But a increase might be unavoidable, said Bill Mabry, Rock Hill schools associate superintendent for administrative services.
School districts nationwide have been hit with soaring food and energy costs in recent months. In the past, food service departments broke even or profited, but now many are losing money.
Fort Mill schools face the same problem. During the 2007-2008 school year, the district's food service department, including depreciation, lost more than $100,000.
Fort Mill food service supervisor Linda Hill said that in the spring, officials will discuss whether to increase meal prices.

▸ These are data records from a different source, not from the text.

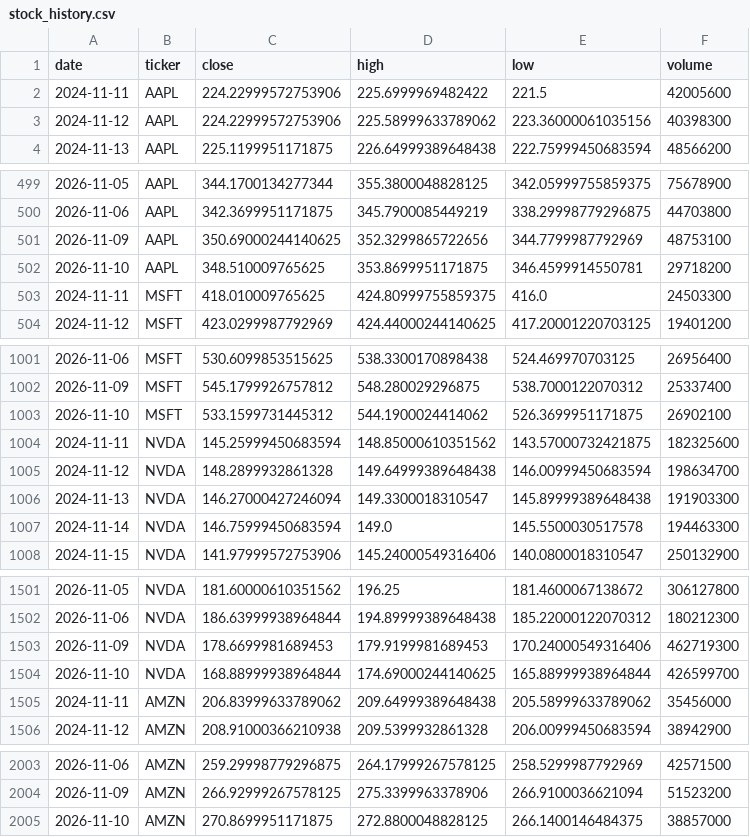
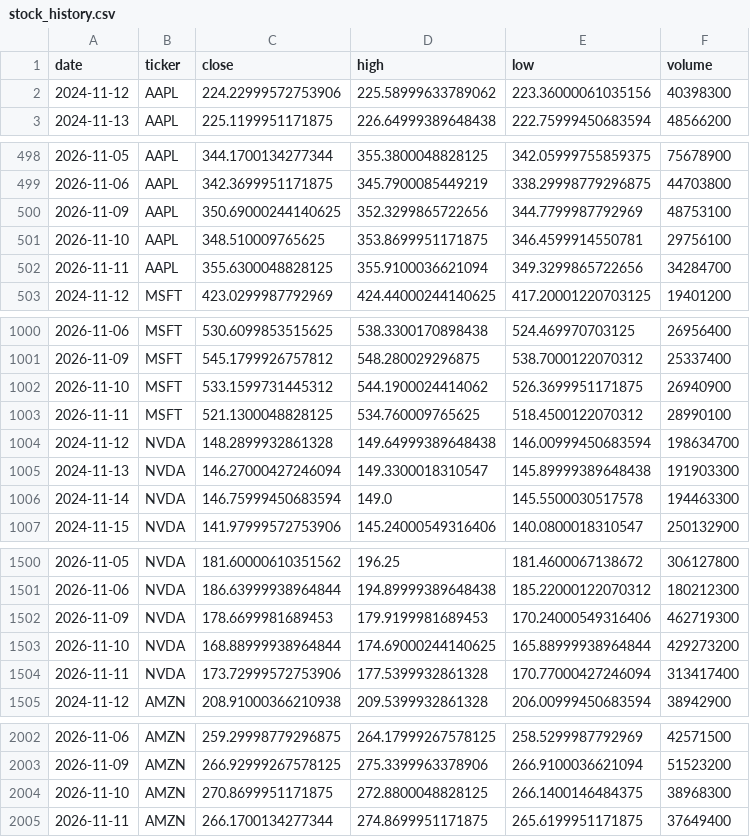
Before and after one commit to iikaitlynii/trading-bot, a CSV file: research/stock_history.csv, drawn as a sheet; only a part is shown, gaps mark what is left out.

```diff
--- a/research/stock_history.csv
+++ b/research/stock_history.csv
@@ -1,3 +1,2 @@
 date,ticker,close,high,low,volume
-2024-11-11,AAPL,224.22999572753906,225.6999969482422,221.5,42005600
 2024-11-12,AAPL,224.22999572753906,225.58999633789062,223.36000061035156,40398300
@@ -501,4 +500,4 @@ date,ticker,close,high,low,volume
 2026-11-09,AAPL,350.69000244140625,352.3299865722656,344.7799987792969,48753100
-2026-11-10,AAPL,348.510009765625,353.8699951171875,346.4599914550781,29718200
-2024-11-11,MSFT,418.010009765625,424.80999755859375,416.0,24503300
+2026-11-10,AAPL,348.510009765625,353.8699951171875,346.4599914550781,29756100
+2026-11-11,AAPL,355.6300048828125,355.9100036621094,349.3299865722656,34284700
 2024-11-12,MSFT,423.0299987792969,424.44000244140625,417.20001220703125,19401200
@@ -1002,4 +1001,4 @@ date,ticker,close,high,low,volume
 2026-11-09,MSFT,545.1799926757812,548.280029296875,538.7000122070312,25337400
-2026-11-10,MSFT,533.1599731445312,544.1900024414062,526.3699951171875,26902100
-2024-11-11,NVDA,145.25999450683594,148.85000610351562,143.57000732421875,182325600
+2026-11-10,MSFT,533.1599731445312,544.1900024414062,526.3699951171875,26940900
+2026-11-11,MSFT,521.1300048828125,534.760009765625,518.4500122070312,28990100
 2024-11-12,NVDA,148.2899932861328,149.64999389648438,146.00999450683594,198634700
@@ -1503,4 +1502,4 @@ date,ticker,close,high,low,volume
 2026-11-09,NVDA,178.6699981689453,179.9199981689453,170.24000549316406,462719300
-2026-11-10,NVDA,168.88999938964844,174.69000244140625,165.88999938964844,426599700
-2024-11-11,AMZN,206.83999633789062,209.64999389648438,205.58999633789062,35456000
+2026-11-10,NVDA,168.88999938964844,174.69000244140625,165.88999938964844,429273200
+2026-11-11,NVDA,173.72999572753906,177.5399932861328,170.77000427246094,313417400
 2024-11-12,AMZN,208.91000366210938,209.5399932861328,206.00999450683594,38942900
@@ -2004,2 +2003,3 @@ date,ticker,close,high,low,volume
 2026-11-09,AMZN,266.92999267578125,275.3399963378906,266.9100036621094,51523200
-2026-11-10,AMZN,270.8699951171875,272.8800048828125,266.1400146484375,38857000
+2026-11-10,AMZN,270.8699951171875,272.8800048828125,266.1400146484375,38968300
+2026-11-11,AMZN,266.1700134277344,274.8699951171875,265.6199951171875,37649400
```
Also changed, not shown: 10 other files.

Fort Mill was the only one of York County's four districts that didn't raise meal prices at the start of the current school year. The district upped lunch prices by a dime at the start of the 2007-2008 school year.

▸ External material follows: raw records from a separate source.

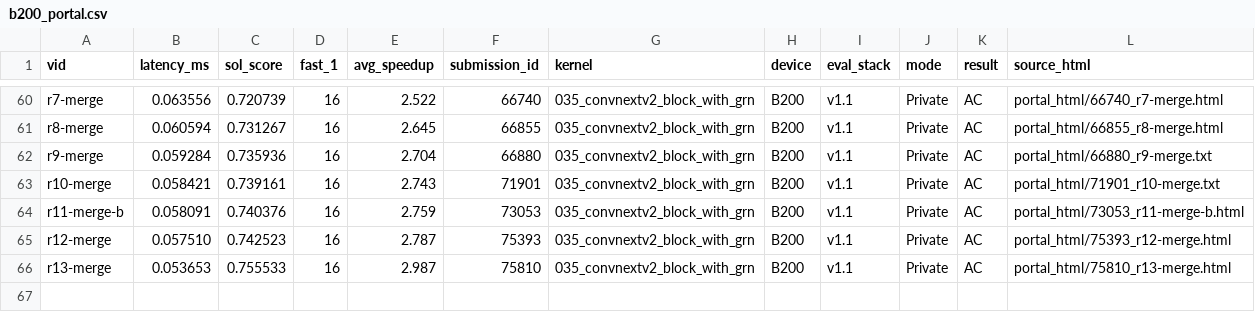
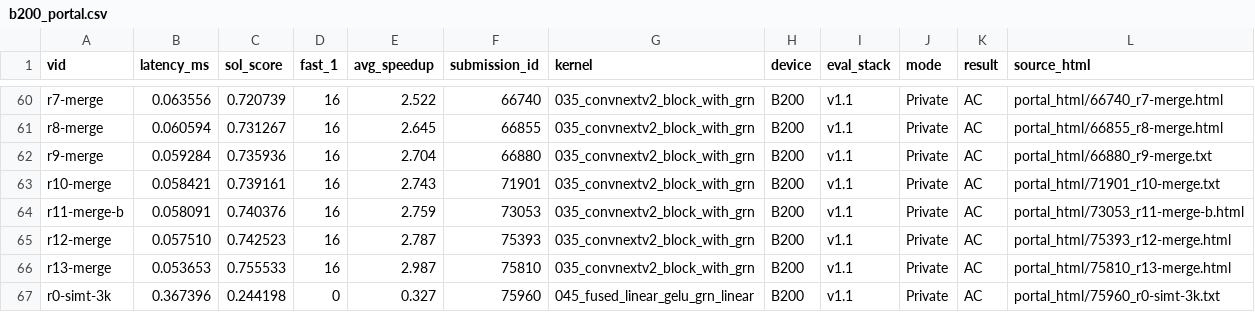
Before and after one commit to Hha21/solx, a CSV file: poc/results/b200_portal.csv, drawn as a sheet; only a part is shown, gaps mark what is left out.

```diff
--- a/poc/results/b200_portal.csv
+++ b/poc/results/b200_portal.csv
@@ -66 +66,2 @@ r12-merge,0.057510,0.742523,16,2.787,75393,035_convnextv2_block_with_grn,B200,v1
 r13-merge,0.053653,0.755533,16,2.987,75810,035_convnextv2_block_with_grn,B200,v1.1,Private,AC,portal_html/75810_r13-merge.html
+r0-simt-3k,0.367396,0.244198,0,0.327,75960,045_fused_linear_gelu_grn_linear,B200,v1.1,Private,AC,portal_html/75960_r0-simt-3k.txt
```
Also changed, not shown: poc/results/b200_portal_workloads.csv.
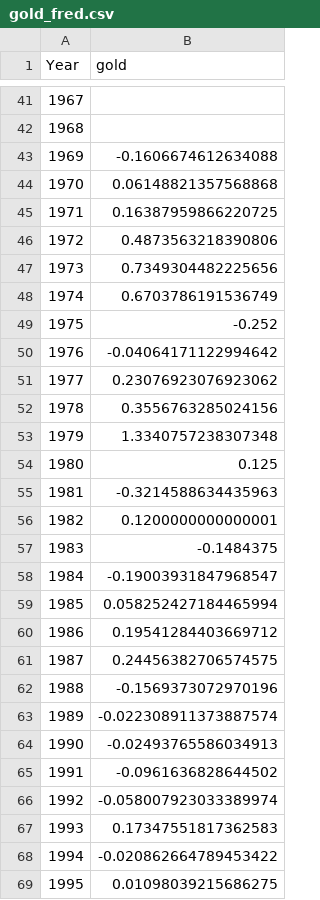
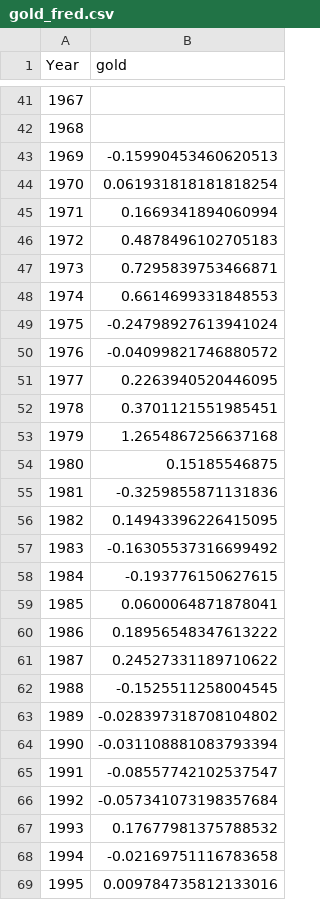
Before and after one commit to druce/portfolio_optimization, a CSV file: gold_fred.csv, drawn as a sheet; only a part is shown, gaps mark what is left out; the diff covers the shown part only.

Commit message:
update with 2022 data

```diff
--- a/gold_fred.csv
+++ b/gold_fred.csv
@@ -42,28 +42,28 @@ Year,gold
 1968,
-1969,-0.1606674612634088
-1970,0.06148821357568868
-1971,0.16387959866220725
-1972,0.4873563218390806
-1973,0.7349304482225656
-1974,0.6703786191536749
-1975,-0.252
-1976,-0.04064171122994642
-1977,0.23076923076923062
-1978,0.3556763285024156
-1979,1.3340757238307348
-1980,0.125
-1981,-0.3214588634435963
-1982,0.1200000000000001
-1983,-0.1484375
-1984,-0.19003931847968547
-1985,0.058252427184465994
-1986,0.19541284403669712
-1987,0.24456382706574575
-1988,-0.1569373072970196
-1989,-0.022308911373887574
-1990,-0.02493765586034913
-1991,-0.0961636828644502
-1992,-0.058007923033389974
-1993,0.17347551817362583
-1994,-0.020862664789453422
-1995,0.01098039215686275
+1969,-0.15990453460620513
+1970,0.061931818181818254
+1971,0.1669341894060994
+1972,0.4878496102705183
+1973,0.7295839753466871
+1974,0.6614699331848553
+1975,-0.24798927613941024
+1976,-0.04099821746880572
+1977,0.2263940520446095
+1978,0.3701121551985451
+1979,1.2654867256637168
+1980,0.15185546875
+1981,-0.3259855871131836
+1982,0.14943396226415095
+1983,-0.16305537316699492
+1984,-0.193776150627615
+1985,0.0600064871878041
+1986,0.18956548347613222
+1987,0.24527331189710622
+1988,-0.1525511258004545
+1989,-0.028397318708104802
+1990,-0.031108881083793394
+1991,-0.08557742102537547
+1992,-0.057341073198357684
+1993,0.17677981375788532
+1994,-0.02169751116783658
+1995,0.009784735812133016
```
Also changed, not shown: 2 added rows and 25 edited cells elsewhere in this file, gdp_fred.csv, 1 other file.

Finance and food service department officials from the York and Clover school districts did not return calls seeking comment.
"It's just frustrating all the way around," said Mitchell, of the Rock Hill district. "We're just in the situation we're in because of factors beyond our control."
In the last two years, the Rock Hill schools food service department has lost more than $1 million, according to district figures.
Rock Hill's losses in 2007, including depreciation, topped $400,000. This year, it was more than $700,000. Department reserves have fallen from a 2006 high of about $3.5 million to about $2.3 million.
Mitchell said he's trying to trim costs. Staff members scrutinize meal portions. Employees are shifting locations and working fewer hours.
Rock Hill students already pay more for school lunch than their peers in York County's three other school districts.
In August, the Rock Hill school board voted to raise elementary lunch prices 50 cents, to $2. Middle- and high-schoolers saw the cost of lunch jump to $2.25. Breakfast remained at $1.
The extra revenue, Mitchell said, hasn't been enough.
According to the School Nutrition Association, the cost of producing a meal is about $2.92. Including federal reimbursements and student money, Rock Hill's food service department earns between $2.23 and $2.57 for each lunch.
Mitchell said he hopes food costs will come down in January. That could help postpone a price increase, which Mitchell said he sees as "a last resort."
Daily cost of school meals
Rock Hill schools
Breakfast: Elementary, $1; secondary, $1
Lunch: Elementary, $2; secondary: $2.25
Fort Mill schools
Breakfast: Elementary, $1; secondary: $1
Lunch: Elementary, $1.60; secondary, $1.85
Clover school district
Lunch: Elementary, $1.60; secondary: $1.85
York school district
Breakfast: Elementary, 75 cents; secondary, 75 cents
Lunch: Elementary, $1.55; secondary, $1.65
Chester County schools
Breakfast: Elementary, 85 cents; secondary, 85 cents
Lunch: Elementary, $1.50; secondary, $1.75